Walk inside any big company lounge. You will be impressed by the decor, the interior design, and most of all, the great artwork hanging from the walls. Is the art there to impress strangers like you and me? Or is there some intrinsic rationale behind this extravagant expense?
There are several obvious reasons why companies buy art and want to decorate their walls with visuals rather than stock photography and inspiring quotations.
But, in the last few decades, the number of huge organizations building significant art collections has skyrocketed, and it’s not only because they need to cover empty walls.
The practice dates back to the Italian Renaissance, where Banks were regarded as connoisseurs of the Art, having breathtaking art collections among their holdings.
Corporate art as décor and a status symbol over time and began to spread steadily across companies. It is estimated that in the 1990s, approximately half of the Fortune 500 firms and an additional 2,000 companies across America and Europe were developing corporate art collections.
Why is it crucial to buy the perfect piece of art?
The choice of the collection is usually by the owner or CEO of the company. Still, they are immediately dispatched and managed by experts and advisors, many of whom have art history backgrounds and curatorial credentials.
These professionals assist in creating a collection that is designed to portray the company’s vision, mission, and values. It can be viewed as continuing marketing and communications initiatives to develop or influence their public image over time.
How does Art help the Corporation?
- To inspire Employees: Art in the workplace reduces stress, boosts creativity and productivity, boosts commitment, broadens employee appreciation of diversity, and fosters dialogues. Employees are sometimes the most expensive item in a company’s budget; therefore, it pays to keep them happy and engaged. Corporate art humanizes the workplace and provides context for the company’s employees’ lives and actions. It demonstrates the organization’s credibility to clients and visitors and how the company values its workers.
- Serving the Clientele: Art on the walls can also benefit the clientele by delivering the company’s vibe. Art and commerce are inextricably linked. Connecting a company’s art program to its business activities can significantly benefit gaining new customers and retaining existing ones. Many companies have bought art over the last 20 years to complement their culture, brand, and viewpoint.
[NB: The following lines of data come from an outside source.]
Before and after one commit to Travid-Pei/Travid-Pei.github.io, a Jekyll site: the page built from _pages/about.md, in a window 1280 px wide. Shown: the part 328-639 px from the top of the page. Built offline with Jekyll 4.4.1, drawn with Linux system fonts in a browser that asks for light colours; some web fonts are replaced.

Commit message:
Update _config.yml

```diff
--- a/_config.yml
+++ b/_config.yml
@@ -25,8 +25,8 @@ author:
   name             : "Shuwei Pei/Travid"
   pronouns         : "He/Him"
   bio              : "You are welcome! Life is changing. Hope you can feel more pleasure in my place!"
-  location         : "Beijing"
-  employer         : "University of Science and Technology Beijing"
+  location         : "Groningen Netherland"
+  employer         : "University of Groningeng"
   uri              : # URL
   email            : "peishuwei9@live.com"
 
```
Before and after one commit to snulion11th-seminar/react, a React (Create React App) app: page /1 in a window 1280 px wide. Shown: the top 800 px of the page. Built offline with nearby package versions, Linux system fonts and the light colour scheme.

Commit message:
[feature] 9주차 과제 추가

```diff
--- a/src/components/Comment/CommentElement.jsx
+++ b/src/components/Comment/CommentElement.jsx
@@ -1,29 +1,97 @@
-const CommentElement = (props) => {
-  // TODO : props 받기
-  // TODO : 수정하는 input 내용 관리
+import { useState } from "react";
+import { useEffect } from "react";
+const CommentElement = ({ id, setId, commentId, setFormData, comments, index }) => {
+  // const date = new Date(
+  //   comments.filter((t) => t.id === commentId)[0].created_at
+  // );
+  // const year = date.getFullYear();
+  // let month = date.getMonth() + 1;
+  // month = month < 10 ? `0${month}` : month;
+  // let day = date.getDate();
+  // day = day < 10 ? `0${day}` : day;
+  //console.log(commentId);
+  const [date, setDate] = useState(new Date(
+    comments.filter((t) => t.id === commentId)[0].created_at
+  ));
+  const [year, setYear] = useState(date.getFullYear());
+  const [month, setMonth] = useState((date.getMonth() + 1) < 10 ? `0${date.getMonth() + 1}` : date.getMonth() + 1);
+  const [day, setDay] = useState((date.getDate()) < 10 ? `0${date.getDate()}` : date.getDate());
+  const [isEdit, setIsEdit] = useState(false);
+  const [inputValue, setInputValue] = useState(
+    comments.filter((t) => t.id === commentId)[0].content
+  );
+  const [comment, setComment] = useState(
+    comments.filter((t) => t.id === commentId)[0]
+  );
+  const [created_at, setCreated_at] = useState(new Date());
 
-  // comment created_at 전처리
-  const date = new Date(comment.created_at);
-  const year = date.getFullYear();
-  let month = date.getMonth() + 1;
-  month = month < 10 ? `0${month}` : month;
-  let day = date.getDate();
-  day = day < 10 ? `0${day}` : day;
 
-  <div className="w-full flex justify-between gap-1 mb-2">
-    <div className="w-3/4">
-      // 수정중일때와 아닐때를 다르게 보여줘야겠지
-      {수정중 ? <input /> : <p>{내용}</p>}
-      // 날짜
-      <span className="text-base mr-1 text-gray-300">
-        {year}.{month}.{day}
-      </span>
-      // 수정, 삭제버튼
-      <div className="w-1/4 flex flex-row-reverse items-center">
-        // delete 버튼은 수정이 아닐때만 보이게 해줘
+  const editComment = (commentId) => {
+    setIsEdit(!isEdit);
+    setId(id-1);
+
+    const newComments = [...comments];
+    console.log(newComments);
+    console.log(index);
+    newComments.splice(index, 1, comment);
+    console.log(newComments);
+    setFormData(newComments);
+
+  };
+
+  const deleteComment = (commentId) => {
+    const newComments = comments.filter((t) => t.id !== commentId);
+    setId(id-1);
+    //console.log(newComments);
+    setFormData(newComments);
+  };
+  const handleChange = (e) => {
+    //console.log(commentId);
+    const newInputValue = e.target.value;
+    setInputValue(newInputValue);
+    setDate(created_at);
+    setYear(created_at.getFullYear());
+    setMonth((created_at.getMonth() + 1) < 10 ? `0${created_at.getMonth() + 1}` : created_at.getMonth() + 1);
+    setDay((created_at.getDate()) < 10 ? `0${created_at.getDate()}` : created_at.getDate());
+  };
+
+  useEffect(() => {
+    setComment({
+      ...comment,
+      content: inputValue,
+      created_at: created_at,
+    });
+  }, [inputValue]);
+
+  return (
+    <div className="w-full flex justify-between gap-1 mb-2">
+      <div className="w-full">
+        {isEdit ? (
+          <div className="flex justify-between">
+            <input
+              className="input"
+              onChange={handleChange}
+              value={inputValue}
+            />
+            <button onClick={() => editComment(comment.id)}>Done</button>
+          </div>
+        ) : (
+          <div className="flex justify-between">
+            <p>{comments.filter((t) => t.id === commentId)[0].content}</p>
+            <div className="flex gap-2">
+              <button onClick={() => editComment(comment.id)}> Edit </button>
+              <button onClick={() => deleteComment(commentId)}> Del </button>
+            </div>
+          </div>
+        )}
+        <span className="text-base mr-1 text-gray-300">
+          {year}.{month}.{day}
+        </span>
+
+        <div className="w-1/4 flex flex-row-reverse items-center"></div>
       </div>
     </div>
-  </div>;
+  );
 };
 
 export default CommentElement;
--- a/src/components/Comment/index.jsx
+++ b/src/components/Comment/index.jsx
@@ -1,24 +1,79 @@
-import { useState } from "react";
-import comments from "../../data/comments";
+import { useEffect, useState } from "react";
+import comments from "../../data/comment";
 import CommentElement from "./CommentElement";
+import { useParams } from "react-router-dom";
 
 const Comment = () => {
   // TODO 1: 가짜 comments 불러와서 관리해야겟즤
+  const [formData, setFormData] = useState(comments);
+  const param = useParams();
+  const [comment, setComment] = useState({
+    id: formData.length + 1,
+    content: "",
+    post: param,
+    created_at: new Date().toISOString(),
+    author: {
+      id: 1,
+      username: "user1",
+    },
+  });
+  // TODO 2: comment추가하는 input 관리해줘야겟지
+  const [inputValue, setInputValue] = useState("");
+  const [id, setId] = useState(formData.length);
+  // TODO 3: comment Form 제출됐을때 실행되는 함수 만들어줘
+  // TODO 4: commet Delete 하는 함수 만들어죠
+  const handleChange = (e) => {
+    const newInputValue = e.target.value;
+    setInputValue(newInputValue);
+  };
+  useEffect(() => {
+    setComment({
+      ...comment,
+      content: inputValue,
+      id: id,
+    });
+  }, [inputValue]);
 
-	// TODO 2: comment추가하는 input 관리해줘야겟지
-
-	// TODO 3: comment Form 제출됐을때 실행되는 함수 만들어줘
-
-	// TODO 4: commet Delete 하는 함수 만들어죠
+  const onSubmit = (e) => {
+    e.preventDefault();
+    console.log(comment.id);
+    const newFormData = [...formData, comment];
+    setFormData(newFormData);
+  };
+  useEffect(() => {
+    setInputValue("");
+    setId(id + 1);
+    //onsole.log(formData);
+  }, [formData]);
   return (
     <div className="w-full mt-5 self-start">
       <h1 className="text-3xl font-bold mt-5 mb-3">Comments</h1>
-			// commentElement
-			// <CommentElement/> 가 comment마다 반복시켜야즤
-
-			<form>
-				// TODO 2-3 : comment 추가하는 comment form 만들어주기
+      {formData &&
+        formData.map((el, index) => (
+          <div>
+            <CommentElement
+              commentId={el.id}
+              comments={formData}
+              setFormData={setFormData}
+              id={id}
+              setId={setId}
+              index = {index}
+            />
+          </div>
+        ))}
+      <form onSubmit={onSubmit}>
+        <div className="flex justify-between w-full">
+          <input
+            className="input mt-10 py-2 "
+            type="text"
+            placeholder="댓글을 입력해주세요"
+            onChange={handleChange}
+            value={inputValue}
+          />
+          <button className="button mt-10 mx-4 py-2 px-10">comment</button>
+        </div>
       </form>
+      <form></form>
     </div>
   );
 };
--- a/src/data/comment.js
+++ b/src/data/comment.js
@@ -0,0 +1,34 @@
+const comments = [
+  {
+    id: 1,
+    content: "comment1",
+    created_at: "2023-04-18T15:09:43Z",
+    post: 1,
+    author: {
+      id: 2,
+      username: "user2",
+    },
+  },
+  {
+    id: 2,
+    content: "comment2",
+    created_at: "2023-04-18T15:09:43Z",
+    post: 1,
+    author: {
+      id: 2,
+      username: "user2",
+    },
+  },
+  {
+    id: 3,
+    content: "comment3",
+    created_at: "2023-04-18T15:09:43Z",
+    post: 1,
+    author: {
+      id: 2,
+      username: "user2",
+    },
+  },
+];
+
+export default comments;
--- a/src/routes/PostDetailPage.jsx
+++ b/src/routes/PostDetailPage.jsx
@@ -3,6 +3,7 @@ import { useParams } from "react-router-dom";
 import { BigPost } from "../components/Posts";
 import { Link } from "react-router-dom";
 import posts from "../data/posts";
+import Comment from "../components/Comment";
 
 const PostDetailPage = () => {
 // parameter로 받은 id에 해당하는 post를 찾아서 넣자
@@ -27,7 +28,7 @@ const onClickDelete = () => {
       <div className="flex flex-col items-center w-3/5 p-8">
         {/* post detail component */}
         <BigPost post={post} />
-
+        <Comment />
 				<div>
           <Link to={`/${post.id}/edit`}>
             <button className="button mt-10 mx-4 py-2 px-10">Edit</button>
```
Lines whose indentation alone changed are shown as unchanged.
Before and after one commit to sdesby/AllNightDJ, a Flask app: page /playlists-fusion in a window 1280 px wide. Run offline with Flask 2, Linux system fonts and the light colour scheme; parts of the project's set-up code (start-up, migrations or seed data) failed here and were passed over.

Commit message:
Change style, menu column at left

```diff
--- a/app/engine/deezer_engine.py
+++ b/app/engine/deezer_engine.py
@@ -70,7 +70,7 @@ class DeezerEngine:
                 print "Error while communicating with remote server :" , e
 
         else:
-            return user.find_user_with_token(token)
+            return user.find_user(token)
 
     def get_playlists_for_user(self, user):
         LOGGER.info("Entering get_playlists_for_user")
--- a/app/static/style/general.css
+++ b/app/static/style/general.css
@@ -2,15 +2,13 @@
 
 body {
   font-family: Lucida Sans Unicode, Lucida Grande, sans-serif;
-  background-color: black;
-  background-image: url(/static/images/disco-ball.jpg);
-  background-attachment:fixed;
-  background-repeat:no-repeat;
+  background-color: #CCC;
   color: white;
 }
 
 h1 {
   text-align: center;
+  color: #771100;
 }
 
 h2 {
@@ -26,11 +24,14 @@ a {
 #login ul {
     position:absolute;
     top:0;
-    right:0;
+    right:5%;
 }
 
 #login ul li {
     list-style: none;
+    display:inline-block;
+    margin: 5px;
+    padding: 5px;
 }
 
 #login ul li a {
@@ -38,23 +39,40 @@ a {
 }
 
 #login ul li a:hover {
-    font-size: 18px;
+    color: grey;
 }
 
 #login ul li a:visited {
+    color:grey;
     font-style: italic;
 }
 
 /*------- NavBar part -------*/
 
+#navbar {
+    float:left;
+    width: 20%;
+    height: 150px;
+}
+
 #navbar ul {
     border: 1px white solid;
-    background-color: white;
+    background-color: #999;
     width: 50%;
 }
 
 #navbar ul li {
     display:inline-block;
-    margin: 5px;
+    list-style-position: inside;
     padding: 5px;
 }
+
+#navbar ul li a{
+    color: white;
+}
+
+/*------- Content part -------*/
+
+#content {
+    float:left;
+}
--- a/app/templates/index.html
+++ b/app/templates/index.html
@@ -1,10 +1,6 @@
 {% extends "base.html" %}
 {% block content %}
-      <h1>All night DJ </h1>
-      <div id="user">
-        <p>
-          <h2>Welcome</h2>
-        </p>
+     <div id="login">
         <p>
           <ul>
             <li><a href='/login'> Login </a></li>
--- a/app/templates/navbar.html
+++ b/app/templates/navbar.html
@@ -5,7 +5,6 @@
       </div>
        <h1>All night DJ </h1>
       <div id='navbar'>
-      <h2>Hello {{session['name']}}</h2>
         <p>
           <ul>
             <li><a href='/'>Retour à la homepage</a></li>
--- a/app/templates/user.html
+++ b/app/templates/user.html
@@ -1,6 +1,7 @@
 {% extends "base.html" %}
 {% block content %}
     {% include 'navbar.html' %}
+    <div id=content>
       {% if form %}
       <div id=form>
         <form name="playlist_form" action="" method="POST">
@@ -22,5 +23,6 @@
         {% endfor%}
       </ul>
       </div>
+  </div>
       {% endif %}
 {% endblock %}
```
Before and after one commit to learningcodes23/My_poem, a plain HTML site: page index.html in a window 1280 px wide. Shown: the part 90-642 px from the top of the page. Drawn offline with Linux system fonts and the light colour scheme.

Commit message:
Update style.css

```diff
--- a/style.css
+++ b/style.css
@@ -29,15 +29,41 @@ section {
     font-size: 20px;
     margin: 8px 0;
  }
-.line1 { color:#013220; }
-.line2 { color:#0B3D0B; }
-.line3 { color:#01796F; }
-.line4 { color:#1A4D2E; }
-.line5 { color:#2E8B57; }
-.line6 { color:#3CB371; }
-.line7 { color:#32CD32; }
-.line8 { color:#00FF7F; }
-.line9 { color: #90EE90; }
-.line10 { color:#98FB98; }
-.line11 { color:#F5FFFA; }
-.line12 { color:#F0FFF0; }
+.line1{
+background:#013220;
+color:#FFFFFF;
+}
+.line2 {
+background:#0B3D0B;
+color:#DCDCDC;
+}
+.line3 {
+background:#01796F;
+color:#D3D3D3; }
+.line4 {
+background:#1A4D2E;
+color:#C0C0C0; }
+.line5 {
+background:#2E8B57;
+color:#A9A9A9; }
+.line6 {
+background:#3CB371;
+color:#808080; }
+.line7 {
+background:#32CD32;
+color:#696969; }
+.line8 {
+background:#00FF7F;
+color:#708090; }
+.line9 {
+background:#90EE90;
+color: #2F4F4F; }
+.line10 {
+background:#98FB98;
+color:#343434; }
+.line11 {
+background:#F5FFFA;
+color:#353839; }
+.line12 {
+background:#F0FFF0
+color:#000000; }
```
- Investing in the local community: Companies may buy and showcase the work of local artists to invest in and nurture support in their communities. Putting money into the locality while improving that community and creating goodwill is in the company’s best interest. More and more businesses see their collections as part of their social responsibility policies—-a way to interact with the larger community spread the proceeds, and possibly reduce the likelihood of a bourgeois revolution.
- Art as a form of Investment: Art is a risky investment that may or may not pay off in the future. But unlike buildings, corporate art isn’t necessarily going to deteriorate over time. Most businesses are not buying art to resell it for a profit a few years later. They prefer to keep their work for longer periods, making it easier for artists and galleries to sell to them. However, they occasionally sell masterpieces, as when German Commerzbank acquired 65 million pounds for a single Giacometti painting at auction in 2010!
- Enhancing the Company’s image: The art displayed brazenly on the wall reveals information about a company’s taste, financial situation, community ties, and appreciation of the connections between business, design, and the fine arts. The art on the walls can reveal how the company wishes to be recognized. Artwork in a greeting area, waiting room, or meeting room helps visitors and clients feel at ease by creating a sense of comfort. It demonstrates the company’s performance and promotes a forward-thinking and dynamic corporate culture. Sometimes companies display a whole collection of museum artwork for serving their highest clientele to maintain the brand image.
Can investing in Art be considered a way to save taxes?
The tax procedures that some corporations utilize to acquire art are quite interesting. Purchasing pricey art might be a method for postponing or even avoiding taxation for businesses. Art is frequently considered a business expense. So every hundred million dollars spent on art is a hundred million dollars that aren’t taxed, which has the effect of discounting art purchases just like it makes other corporate purchases.
But whether companies indulge in such a practice cannot be claimed for sure.
Art is considered to be an efficient yet lucrative business practice. Increasingly so with companies adopting out-of-the-box ideas to innovate their work. For more financial insights and ongoing finance trends, visit our blog at Salt.